|Archdiocese of Saint Paul and Minneapolis
Archidiocesis Paulopolitana et Minneapolitana
The coat of arms of the archdiocese
|Ecclesiastical province||Saint Paul and Minneapolis|
|Area||6,187 sq mi (16,020 km2)|
|(as of 2010)
|Established||July 19, 1850 (167 years ago)|
|Cathedral||Cathedral of Saint Paul (Saint Paul)|
|Co-cathedral||Basilica of Saint Mary (Minneapolis)|
|Patron saint||Saint Paul|
|Auxiliary Bishops||Andrew H. Cozzens|
|Emeritus Bishops||Harry Joseph Flynn
John Clayton Nienstedt
Lee A. Piché
The Roman Catholic Archdiocese of Saint Paul and Minneapolis (Latin: Archidioecesis Paulopolitana et Minneapolitana) is an ecclesiastical territory or diocese of the Catholic Church in the United States. It is led by the prelature of an archbishop which administers the archdiocese from the cities of Saint Paul and Minneapolis. The archbishop has both a cathedral and co-cathedral: the mother church, the Cathedral of Saint Paul in Saint Paul and the co-cathedral, the Basilica of Saint Mary in Minneapolis.
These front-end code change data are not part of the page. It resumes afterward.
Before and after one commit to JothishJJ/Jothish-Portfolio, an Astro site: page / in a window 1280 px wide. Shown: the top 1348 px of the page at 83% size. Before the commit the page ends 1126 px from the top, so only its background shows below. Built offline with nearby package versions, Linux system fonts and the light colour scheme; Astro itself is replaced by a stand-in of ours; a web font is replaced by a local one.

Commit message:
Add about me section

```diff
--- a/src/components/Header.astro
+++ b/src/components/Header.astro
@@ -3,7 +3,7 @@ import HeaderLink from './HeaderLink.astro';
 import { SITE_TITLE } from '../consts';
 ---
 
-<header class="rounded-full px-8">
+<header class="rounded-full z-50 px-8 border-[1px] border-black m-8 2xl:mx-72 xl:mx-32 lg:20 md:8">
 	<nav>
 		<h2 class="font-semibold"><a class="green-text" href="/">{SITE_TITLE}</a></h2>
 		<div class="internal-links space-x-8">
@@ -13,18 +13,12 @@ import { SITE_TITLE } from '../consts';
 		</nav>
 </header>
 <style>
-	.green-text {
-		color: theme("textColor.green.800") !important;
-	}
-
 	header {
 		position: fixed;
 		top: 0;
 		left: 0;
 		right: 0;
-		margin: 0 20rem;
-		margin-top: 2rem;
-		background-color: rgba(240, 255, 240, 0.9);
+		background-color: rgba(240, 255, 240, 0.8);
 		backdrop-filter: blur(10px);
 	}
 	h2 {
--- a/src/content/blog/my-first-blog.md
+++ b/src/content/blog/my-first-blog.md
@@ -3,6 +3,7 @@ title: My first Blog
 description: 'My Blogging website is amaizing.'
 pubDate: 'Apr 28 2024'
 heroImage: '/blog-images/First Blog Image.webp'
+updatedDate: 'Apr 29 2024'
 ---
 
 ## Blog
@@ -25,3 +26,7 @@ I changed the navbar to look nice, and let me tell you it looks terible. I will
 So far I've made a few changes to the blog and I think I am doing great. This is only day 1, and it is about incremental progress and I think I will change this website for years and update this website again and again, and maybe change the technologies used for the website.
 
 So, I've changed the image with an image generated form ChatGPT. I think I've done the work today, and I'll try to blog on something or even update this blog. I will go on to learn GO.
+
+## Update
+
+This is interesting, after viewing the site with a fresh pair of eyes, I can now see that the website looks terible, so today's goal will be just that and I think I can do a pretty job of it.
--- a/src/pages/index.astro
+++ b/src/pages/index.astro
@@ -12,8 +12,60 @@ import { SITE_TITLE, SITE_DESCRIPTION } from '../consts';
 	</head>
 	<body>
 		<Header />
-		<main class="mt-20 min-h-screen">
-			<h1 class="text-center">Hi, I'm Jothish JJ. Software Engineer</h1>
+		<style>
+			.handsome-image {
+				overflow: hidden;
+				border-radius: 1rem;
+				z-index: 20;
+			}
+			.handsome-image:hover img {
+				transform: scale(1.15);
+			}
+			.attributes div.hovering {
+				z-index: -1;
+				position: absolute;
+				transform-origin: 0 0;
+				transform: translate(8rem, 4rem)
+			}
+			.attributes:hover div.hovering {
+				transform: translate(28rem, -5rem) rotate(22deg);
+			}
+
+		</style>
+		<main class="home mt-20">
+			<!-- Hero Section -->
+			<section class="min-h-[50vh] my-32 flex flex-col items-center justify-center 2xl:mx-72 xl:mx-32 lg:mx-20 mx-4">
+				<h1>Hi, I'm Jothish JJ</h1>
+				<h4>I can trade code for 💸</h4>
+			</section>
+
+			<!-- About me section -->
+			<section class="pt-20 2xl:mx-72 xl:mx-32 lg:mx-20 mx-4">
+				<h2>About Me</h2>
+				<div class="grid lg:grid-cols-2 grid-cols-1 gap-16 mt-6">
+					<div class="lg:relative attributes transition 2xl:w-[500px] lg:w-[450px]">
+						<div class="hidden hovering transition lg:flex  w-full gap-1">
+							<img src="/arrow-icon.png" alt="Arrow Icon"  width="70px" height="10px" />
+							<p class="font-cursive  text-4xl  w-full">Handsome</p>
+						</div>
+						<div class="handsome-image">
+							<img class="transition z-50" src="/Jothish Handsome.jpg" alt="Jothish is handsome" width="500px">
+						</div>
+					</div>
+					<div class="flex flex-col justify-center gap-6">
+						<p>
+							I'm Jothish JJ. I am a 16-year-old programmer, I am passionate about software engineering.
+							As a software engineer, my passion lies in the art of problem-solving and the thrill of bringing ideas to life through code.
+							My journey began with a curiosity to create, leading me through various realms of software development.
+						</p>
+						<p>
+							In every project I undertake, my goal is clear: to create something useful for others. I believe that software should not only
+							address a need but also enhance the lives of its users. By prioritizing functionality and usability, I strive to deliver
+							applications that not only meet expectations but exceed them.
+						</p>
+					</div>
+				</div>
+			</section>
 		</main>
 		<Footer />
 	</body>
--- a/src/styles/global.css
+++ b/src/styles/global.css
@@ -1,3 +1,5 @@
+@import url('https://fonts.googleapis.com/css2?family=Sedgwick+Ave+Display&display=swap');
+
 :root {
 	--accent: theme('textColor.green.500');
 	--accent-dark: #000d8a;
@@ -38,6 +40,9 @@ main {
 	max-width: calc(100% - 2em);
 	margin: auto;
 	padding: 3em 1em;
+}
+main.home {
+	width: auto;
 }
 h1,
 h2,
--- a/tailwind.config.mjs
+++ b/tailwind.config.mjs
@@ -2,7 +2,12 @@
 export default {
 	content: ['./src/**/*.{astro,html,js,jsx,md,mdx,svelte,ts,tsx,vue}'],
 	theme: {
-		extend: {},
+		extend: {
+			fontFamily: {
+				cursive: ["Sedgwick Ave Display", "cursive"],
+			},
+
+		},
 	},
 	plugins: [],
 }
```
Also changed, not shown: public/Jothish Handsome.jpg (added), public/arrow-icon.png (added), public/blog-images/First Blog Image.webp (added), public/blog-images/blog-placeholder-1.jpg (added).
The archdiocese has 188 parish churches in twelve counties of Minnesota. It counts in its membership an approximate total of 750,000 people. It has two seminaries, the Saint Paul Seminary School of Divinity and Saint John Vianney College Seminary. Its official newspaper is The Catholic Spirit.
Prior to the founding of the diocese, the territory that made up the diocese at the time of its founding was under the jurisdiction of a number of different Catholic prelates. Most of these were purely academic as there was no Catholic presence in the area. Among the more notable of these was the Archdiocese of Saint Louis and the Dubuque Diocese. During this later period the church first came into the area with the arrival of missionaries and European settlers.
The original see was canonically erected by Pope Pius IX on July 19, 1850 as the Diocese of Saint Paul of Minnesota, a suffragan episcopal see of the Archdiocese of Saint Louis. The Diocese's territory was taken from that of Dubuque, and its authority spread over all of Minnesota Territory, which consisted of the area which now composes the states of Minnesota, North Dakota and South Dakota and also comprises the modern archdiocese's ecclesiastical province. Its first Ordinary was Bishop Joseph Crétin, whose name, along with that of another notable early bishop, John Ireland, has since become embedded into the culture of the region.
In February 1875 it was transferred from the ecclesiastical province of St. Louis to that of Milwaukee. Pope Leo XIII elevated the see to the rank of archdiocese on May 4, 1888 and its name was changed to reflect this. Pope Paul VI once again instituted a name change for the see on July 11, 1966. Reflecting the growth of the Catholic Church in the region, it became the Archdiocese of Saint Paul and Minneapolis, the name it retains today. His Excellency, the Most Reverend Archbishop John Clayton Nienstedt, succeeded to the post on the retirement of his predecessor, Archbishop Harry Flynn, on May 2, 2008. However, in an effort to help the Archdiocese recover from criticisms he had faced for the handling of cases of sexual abuse of minors, in particular, the case of a now-laicized priest, and in the wake of unproven accusations against him that were found to not be substantial enough to proceed to trial, he resigned, along with one of his Auxiliary Bishops, Lee Piche, on Monday, June 15, 2015. Coadjutor Archbishop Bernard Hebda of Newark was named as the Apostolic Administrator of the Archdiocese by Pope Francis the same day, while retaining his other duties, until the appointment of Archbishop Emeritus Nienstedt's successor by the Pope. On March 24, 2016, it was announced that Hebda was named as Archbishop of the Archdiocese and would cease as Coadjutor of Newark.
In January 2015, the archdiocese filed for bankruptcy. With the filing of bankruptcies by also the Diocese of Duluth and the Diocese of New Ulm, Minnesota set the record for having more Catholic bankruptcies than any other state in the United States of America.
This is a list of the bishops who have served the Archdiocese through its history.
+ = deceased